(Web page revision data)
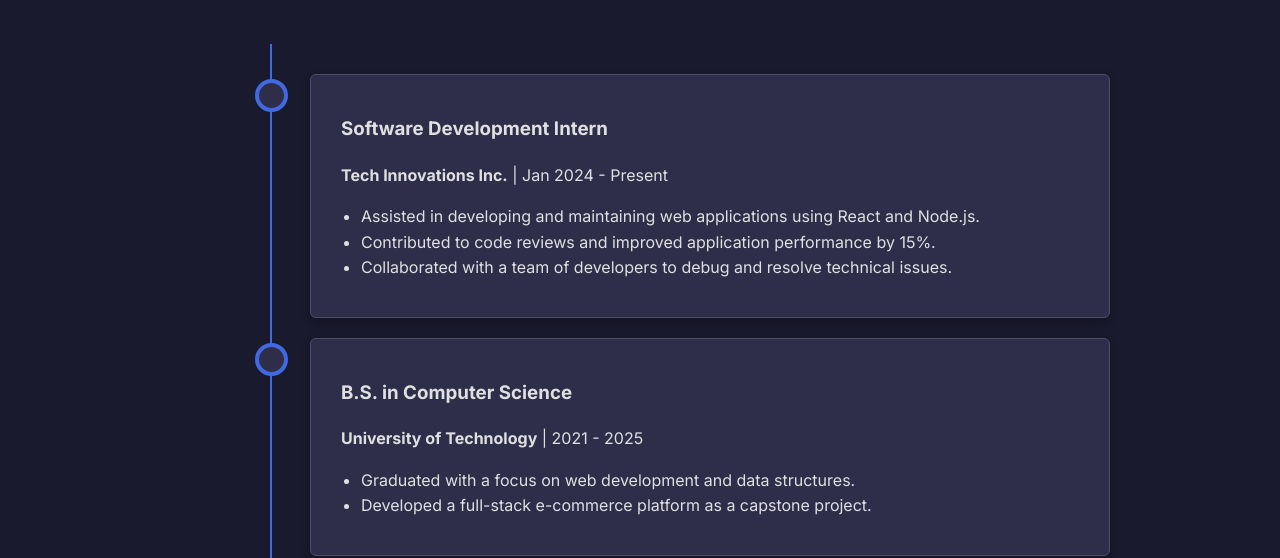
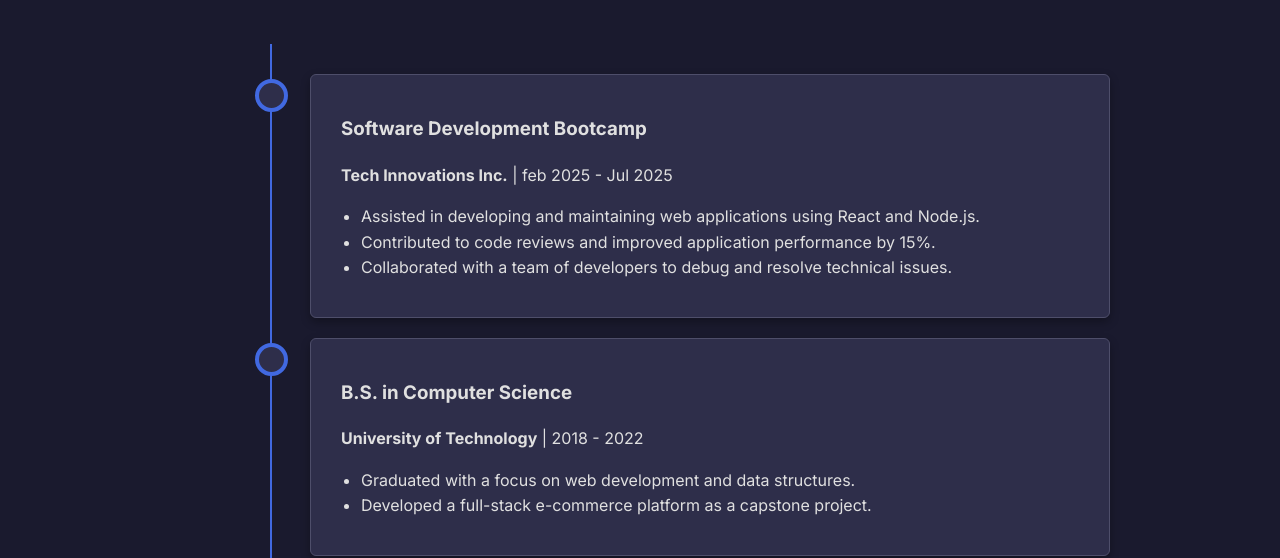
Before and after one commit to IsaacDev14/Basic-Portfolio-, a plain HTML site: page index.html in a window 1280 px wide. Shown: the part 1967-2525 px from the top of the page. Drawn offline with Linux system fonts and the light colour scheme.

Commit message:
update the readme file

```diff
--- a/index.html
+++ b/index.html
@@ -83,8 +83,8 @@
                 <div class="timeline">
                     <div class="timeline-item">
                         <div class="timeline-content">
-                            <h3>Software Development Intern</h3>
-                            <p><strong>Tech Innovations Inc.</strong> | Jan 2024 - Present</p>
+                            <h3>Software Development Bootcamp</h3>
+                            <p><strong>Tech Innovations Inc.</strong> | feb 2025 - Jul 2025</p>
                             <ul>
                                 <li>Assisted in developing and maintaining web applications using React and Node.js.</li>
                                 <li>Contributed to code reviews and improved application performance by 15%.</li>
@@ -95,7 +95,7 @@
                     <div class="timeline-item">
                         <div class="timeline-content">
                             <h3>B.S. in Computer Science</h3>
-                            <p><strong>University of Technology</strong> | 2021 - 2025</p>
+                            <p><strong>University of Technology</strong> | 2018 - 2022</p>
                             <ul>
                                 <li>Graduated with a focus on web development and data structures.</li>
                                 <li>Developed a full-stack e-commerce platform as a capstone project.</li>
```
Also changed, not shown: 1 other file.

> WHAT NEEDS TO BE DONE
In the records above, locate each line with the word "index". Copy all such lines.

> SOLUTION TO THIS TASK
Before and after one commit to IsaacDev14/Basic-Portfolio-, a plain HTML site: page index.html in a window 1280 px wide. Shown: the part 1967-2525 px from the top of the page. Drawn offline with Linux system fonts and the light colour scheme.
--- a/index.html
+++ b/index.html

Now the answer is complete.